Edsall Must Change On Field And Off In Maryland Future

December 01, 2011 | Glenn Clark


Jacobs rightfully pointed out in that January column that Edsall had never defeated a team that finished the season ranked in the Associated Press Top 25 poll, and had recorded just one victory over a team that was even ranked at the time in the AP poll.

As Jacobs pointed out this week, Maryland (and Maryland fans) should have known what they were getting when Edsall arrived.

It probably makes Kevin Anderson’s claims that Edsall was the coach to take Maryland from “good to great” seem more and more ridiculous.

This is where the University and the head coach find themselves.

The University of Maryland has a major problem when it comes to winning games, generating interest and selling tickets.

The face of the program, the man most responsible for solving the program’s problems is Edsall-who has done little to nothing since being hired almost a year ago.

DE David Mackall has already left the program. RB DJ Adams wasn’t far behind him. Players I’ve spoken to this week (who all asked not to be named) gave me the idea the rumors of a “player mutiny” this offseason were probably exaggerated, but there are likely to be more players who will leave after the initial duo.

Maryland has to move forward with Randy Edsall. Randy Edsall has to make sure his team improves on the field and more interest in generated in the Baltimore and Washington, DC markets.

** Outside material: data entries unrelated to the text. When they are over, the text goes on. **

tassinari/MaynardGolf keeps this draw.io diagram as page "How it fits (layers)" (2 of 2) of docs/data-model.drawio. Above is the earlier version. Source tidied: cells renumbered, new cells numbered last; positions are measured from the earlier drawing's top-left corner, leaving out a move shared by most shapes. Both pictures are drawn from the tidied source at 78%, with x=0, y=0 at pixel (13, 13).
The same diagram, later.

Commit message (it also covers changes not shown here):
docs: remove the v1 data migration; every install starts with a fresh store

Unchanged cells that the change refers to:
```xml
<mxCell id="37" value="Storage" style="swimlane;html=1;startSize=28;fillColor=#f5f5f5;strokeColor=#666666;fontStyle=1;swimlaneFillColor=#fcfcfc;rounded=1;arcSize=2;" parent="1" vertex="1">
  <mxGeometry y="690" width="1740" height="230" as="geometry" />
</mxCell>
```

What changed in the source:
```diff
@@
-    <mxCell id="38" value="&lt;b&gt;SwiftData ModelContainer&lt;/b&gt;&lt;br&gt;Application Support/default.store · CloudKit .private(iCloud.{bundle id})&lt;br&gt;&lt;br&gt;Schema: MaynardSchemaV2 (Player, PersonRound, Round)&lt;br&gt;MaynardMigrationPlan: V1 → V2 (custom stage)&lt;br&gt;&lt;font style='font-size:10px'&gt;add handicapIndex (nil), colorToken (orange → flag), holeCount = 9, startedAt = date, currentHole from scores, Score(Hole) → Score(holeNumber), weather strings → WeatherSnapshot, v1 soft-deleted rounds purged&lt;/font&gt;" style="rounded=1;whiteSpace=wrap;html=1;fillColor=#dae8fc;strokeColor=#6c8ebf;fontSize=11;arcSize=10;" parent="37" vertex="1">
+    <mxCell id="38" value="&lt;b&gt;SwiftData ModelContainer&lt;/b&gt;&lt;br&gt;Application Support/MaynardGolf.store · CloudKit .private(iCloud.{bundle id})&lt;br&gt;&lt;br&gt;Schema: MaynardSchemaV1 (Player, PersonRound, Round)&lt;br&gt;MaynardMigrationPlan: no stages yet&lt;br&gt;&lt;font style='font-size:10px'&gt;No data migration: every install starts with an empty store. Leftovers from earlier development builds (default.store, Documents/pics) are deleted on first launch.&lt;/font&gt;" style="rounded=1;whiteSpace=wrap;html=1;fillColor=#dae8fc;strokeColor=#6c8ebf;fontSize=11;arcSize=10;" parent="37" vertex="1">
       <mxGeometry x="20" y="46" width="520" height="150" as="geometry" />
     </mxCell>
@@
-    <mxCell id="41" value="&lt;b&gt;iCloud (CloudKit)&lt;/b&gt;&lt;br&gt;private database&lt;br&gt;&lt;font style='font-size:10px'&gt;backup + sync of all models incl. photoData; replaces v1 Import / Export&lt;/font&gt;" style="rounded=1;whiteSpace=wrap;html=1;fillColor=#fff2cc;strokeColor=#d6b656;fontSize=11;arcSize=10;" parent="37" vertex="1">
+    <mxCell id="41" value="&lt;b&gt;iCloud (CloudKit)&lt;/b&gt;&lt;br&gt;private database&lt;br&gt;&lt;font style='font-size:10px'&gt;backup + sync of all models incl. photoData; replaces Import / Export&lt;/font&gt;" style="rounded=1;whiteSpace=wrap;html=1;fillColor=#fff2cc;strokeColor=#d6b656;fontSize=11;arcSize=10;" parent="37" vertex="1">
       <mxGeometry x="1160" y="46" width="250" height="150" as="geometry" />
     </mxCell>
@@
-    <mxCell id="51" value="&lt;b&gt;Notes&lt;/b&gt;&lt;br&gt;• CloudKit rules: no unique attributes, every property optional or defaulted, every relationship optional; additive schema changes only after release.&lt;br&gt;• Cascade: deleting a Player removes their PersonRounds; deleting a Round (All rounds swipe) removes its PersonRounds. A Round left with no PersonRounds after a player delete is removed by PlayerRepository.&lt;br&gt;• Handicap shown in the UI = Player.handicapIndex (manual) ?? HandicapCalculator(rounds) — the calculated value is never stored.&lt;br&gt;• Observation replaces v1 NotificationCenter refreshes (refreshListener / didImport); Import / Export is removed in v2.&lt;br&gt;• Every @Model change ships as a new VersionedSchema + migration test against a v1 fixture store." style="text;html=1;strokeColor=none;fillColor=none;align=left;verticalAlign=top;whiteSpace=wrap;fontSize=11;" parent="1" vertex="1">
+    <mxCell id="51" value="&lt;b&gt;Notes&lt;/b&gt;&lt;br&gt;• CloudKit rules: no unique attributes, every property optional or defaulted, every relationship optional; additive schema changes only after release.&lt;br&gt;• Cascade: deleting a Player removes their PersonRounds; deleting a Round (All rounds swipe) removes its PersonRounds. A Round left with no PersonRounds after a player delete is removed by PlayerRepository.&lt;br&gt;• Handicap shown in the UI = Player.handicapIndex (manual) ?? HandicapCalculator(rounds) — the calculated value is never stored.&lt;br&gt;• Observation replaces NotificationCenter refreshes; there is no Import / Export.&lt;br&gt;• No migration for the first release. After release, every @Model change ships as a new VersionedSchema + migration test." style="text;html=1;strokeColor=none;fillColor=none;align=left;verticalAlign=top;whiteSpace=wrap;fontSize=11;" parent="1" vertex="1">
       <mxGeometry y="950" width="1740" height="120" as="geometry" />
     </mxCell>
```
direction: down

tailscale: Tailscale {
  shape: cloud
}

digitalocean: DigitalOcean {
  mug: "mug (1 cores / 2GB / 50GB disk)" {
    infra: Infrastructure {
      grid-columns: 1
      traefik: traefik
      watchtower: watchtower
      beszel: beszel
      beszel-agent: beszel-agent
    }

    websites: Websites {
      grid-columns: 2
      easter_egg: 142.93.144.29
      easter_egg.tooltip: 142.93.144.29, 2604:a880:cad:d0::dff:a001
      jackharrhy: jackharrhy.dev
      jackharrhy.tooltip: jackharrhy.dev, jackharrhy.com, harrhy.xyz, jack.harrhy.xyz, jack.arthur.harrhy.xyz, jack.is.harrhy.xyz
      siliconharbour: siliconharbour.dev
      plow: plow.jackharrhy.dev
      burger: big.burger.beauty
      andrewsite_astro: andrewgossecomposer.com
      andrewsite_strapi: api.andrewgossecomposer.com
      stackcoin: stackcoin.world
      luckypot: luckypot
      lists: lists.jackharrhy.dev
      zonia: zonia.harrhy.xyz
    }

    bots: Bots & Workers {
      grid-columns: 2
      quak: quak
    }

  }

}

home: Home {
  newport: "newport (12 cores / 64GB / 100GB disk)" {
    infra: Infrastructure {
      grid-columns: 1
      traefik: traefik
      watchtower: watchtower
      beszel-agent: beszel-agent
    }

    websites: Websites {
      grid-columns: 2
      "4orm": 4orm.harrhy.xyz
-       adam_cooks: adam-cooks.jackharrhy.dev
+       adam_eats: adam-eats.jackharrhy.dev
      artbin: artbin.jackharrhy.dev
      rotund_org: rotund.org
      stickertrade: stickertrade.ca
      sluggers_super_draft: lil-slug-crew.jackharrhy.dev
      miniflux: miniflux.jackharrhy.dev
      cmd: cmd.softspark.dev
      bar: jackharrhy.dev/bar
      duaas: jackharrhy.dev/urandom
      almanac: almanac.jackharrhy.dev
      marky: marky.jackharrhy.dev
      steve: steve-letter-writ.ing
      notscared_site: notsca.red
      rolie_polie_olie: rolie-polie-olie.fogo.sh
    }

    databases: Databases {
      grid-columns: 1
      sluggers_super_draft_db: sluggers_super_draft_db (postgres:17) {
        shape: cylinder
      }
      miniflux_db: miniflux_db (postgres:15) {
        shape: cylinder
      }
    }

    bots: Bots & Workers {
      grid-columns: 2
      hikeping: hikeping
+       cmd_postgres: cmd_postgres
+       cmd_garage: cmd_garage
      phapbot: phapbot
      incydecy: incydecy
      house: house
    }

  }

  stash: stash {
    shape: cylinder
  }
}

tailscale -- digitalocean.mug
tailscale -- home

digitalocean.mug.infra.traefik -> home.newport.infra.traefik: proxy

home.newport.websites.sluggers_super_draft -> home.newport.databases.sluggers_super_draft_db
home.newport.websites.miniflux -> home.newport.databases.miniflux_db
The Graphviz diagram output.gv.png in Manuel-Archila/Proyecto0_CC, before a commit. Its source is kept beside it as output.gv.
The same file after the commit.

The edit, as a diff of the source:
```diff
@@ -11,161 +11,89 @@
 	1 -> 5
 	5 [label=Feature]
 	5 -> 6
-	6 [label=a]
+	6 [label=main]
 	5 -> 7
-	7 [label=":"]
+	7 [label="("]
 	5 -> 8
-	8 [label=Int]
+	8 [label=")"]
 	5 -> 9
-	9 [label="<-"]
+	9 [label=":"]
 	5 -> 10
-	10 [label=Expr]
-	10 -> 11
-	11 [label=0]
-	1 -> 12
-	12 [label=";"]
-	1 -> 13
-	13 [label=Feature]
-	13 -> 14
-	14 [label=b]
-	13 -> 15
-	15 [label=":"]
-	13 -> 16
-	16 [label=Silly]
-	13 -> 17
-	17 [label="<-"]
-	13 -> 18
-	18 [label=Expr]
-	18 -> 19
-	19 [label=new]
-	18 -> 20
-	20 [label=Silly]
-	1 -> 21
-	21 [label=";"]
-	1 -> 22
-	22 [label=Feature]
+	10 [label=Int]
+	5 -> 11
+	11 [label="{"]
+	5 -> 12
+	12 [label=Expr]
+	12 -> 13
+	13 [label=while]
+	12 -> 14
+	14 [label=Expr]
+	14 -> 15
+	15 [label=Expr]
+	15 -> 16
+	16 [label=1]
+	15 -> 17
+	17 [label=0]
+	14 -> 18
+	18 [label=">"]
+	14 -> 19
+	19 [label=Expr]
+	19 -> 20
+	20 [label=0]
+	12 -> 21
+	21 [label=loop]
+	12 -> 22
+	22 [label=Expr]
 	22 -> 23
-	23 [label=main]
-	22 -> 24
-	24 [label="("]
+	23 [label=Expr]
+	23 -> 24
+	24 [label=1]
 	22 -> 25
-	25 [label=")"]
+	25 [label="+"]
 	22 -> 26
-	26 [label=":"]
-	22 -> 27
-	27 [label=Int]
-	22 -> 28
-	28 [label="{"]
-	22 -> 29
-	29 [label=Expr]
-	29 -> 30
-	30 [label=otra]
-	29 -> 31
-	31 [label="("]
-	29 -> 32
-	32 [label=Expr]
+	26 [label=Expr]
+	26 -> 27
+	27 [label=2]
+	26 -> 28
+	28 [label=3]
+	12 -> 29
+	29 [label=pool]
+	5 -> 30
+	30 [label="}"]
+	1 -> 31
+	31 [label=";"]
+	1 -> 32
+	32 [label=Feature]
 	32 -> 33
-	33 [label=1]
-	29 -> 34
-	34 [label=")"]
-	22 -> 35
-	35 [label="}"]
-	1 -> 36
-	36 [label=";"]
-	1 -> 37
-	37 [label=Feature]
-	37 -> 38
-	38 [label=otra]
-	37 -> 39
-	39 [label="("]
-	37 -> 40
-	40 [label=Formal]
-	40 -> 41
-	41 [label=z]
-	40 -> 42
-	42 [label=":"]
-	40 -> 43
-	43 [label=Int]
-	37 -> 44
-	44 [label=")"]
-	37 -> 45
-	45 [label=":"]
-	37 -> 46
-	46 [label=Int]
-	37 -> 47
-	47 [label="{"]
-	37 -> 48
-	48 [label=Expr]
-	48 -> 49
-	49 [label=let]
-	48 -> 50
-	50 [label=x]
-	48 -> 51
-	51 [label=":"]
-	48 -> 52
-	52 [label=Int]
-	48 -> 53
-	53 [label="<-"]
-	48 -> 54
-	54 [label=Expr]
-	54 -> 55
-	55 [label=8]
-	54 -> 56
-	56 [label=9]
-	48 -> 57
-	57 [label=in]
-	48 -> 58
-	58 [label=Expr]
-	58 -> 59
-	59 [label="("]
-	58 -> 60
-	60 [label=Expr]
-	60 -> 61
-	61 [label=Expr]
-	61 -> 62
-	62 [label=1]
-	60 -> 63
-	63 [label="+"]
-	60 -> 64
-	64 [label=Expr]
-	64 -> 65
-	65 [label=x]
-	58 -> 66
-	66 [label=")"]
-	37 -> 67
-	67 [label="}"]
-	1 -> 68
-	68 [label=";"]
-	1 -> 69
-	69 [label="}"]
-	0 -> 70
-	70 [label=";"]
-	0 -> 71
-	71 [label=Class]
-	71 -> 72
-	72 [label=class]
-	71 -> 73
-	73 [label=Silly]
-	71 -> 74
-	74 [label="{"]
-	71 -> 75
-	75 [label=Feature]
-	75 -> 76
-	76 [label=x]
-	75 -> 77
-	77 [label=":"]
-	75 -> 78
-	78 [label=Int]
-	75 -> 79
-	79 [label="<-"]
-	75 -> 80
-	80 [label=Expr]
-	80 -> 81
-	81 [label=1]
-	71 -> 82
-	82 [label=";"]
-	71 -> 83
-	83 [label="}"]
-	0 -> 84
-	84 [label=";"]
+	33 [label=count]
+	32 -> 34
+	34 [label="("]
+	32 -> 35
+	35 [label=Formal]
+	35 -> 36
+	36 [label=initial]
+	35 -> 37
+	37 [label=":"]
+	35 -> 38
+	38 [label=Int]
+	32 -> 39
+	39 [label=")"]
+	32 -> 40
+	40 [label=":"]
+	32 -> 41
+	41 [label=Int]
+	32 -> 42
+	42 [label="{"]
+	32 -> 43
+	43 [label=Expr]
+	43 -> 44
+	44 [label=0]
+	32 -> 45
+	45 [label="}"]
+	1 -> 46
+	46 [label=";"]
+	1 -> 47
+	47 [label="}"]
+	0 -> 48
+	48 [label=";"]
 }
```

There’s really only one way to do this.

The good news is that the solution is really quite simple. Randy Edsall needs to apologize.

There’s a number of ways Edsall could do this. He could use a single media outlet like WNST.net, the Baltimore Sun, the Washington Post, the Washington Times, or Comcast SportsNet. He could have the Media Relations department at the school call a press conference and (for a change) fully answer questions. He could simply send a mass email to the school’s mailing list or issue a statement via their UMTerps.com website.

But the statement must be very clear.

The statement must say “I’m sorry. I’ve been disrespectful to you as an alumni base, a student body and a fanbase. You’re entirely too intelligent for me to continue to tell you that everything has been okay here. This has not been okay at all.”

Edsall doesn’t just need to offer an apology however. He also needs to make a statement about the future of the program.

“Everyone involved with the football program is dedicated to changing what has transpired since my arrival. We will spend every waking moment seeing to it that we put in the work necessary to get the job done.”

Words won’t be enough for Randy Edsall moving forward. This is the same coach that launched into a laughable “In a Randy Edsall coached football team, there ain’t never going to be any quit” tirade after his team’s narrow defeat at the hands of West Virginia much before anyone realized how disastrous the season would be.

Words simply aren’t enough, but they are at least a start. Edsall needs to use the right ones moving forward, as he has endeared himself to few since arriving in the area.

Players I’ve spoken to this week give hope to the idea that Edsall’s message hasn’t become quickly stale. Some have suggested frustration with Edsall’s rules during the season (“What does wearing hats have to do with winning football games?” one asked me), but others have given me every reason to believe players will take accountability for their own failures during the season and can succeed moving forward even with rules that appear to be militant to others.

Edsall can absolutely become a winning coach at the University of Maryland. Whether or not he’ll ever be able to reach “great” heights-or even regularly sell suites at Capital One Field at Byrd Stadium is an absolute unknown. He’s never accomplished such goals anywhere during his career-despite his own declarations.

I think I can stress the point I want to make in one simple sentence.

Randy Edsall needs to erase the “jackass” from the way he handles his job as the head football coach at Maryland.

There will be a number of things that will need to be done after that, but this unquestionably must be first.